Read through the entries below and return each line with the word "content".

## AVAILABLE DATA
::::

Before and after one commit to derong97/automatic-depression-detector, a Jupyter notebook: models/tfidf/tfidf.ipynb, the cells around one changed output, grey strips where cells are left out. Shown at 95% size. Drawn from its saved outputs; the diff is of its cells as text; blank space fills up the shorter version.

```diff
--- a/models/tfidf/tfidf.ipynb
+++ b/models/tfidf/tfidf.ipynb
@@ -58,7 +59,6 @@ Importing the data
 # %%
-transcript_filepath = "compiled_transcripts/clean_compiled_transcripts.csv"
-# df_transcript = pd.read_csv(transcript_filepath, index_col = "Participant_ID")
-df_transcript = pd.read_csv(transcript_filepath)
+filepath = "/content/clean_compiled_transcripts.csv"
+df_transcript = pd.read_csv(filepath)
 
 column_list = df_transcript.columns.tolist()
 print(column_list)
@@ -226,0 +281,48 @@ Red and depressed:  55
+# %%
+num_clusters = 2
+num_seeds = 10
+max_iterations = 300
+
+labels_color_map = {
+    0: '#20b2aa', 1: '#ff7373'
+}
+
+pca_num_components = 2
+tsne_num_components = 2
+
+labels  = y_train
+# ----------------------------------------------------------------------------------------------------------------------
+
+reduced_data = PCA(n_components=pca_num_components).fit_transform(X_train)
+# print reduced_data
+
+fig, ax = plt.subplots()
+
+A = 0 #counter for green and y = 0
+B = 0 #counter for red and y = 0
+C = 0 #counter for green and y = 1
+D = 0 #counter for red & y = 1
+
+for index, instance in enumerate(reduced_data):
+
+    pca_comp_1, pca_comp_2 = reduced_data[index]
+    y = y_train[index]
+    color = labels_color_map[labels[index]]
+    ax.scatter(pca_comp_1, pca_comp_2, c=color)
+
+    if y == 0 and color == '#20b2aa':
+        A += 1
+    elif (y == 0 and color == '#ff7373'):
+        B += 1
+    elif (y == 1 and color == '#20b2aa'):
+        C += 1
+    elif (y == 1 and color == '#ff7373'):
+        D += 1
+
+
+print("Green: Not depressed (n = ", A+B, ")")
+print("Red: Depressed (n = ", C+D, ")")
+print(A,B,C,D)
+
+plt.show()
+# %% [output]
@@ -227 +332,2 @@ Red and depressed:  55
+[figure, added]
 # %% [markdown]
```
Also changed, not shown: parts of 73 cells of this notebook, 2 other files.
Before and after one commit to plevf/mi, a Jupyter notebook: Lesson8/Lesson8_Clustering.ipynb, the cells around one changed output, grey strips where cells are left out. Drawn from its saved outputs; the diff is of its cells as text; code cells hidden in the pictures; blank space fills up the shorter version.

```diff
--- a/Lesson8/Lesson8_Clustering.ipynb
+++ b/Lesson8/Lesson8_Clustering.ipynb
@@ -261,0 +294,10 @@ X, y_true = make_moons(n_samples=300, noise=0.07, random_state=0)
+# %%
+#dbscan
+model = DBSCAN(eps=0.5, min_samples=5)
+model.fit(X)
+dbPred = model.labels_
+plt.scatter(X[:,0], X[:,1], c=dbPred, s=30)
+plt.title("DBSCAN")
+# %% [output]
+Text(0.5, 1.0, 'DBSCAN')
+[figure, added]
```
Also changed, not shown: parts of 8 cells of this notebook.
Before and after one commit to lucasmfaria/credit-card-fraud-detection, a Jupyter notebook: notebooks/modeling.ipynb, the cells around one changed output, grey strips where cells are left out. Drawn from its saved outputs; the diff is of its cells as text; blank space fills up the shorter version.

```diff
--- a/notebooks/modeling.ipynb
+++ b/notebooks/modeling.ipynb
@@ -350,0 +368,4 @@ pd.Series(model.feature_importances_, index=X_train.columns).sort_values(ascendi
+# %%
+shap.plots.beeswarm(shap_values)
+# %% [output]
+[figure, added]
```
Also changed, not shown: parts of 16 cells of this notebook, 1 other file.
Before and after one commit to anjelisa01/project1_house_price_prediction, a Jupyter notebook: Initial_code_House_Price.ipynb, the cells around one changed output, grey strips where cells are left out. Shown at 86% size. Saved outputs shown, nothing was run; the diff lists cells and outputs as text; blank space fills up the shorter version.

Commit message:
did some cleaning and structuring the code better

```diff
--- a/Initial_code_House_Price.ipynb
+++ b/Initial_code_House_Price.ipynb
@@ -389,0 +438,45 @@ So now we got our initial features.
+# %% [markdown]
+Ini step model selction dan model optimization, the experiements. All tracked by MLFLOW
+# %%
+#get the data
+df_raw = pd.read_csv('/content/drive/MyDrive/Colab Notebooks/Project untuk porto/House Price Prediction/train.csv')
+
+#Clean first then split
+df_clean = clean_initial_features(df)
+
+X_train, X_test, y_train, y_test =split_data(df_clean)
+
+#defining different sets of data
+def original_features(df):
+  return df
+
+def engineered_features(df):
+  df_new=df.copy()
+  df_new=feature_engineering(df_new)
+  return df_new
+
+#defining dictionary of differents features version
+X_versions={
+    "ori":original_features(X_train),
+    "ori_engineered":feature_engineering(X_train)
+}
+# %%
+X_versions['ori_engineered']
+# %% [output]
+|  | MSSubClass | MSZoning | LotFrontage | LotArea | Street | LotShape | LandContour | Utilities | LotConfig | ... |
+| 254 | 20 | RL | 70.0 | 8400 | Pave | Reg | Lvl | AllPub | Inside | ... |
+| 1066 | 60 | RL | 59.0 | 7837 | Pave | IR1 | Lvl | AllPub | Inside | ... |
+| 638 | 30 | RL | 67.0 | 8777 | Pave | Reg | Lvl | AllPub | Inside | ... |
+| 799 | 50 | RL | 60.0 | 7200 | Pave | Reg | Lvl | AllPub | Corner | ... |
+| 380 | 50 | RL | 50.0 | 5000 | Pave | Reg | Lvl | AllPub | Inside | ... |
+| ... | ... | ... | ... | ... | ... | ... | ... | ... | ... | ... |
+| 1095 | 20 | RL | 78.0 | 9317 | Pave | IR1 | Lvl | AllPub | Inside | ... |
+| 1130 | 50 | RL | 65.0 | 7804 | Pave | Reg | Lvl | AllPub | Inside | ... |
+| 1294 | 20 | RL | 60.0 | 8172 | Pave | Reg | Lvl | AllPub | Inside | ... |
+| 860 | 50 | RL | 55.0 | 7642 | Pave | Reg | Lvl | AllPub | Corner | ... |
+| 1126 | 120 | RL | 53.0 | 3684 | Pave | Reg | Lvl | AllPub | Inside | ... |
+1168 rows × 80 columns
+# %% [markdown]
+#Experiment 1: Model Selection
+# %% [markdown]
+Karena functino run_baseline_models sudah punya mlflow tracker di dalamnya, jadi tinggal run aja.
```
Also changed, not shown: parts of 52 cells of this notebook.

::::

## EXERCISE SOLUTION
+filepath = "/content/clean_compiled_transcripts.csv"
+df_raw = pd.read_csv('/content/drive/MyDrive/Colab Notebooks/Project untuk porto/House Price Prediction/train.csv')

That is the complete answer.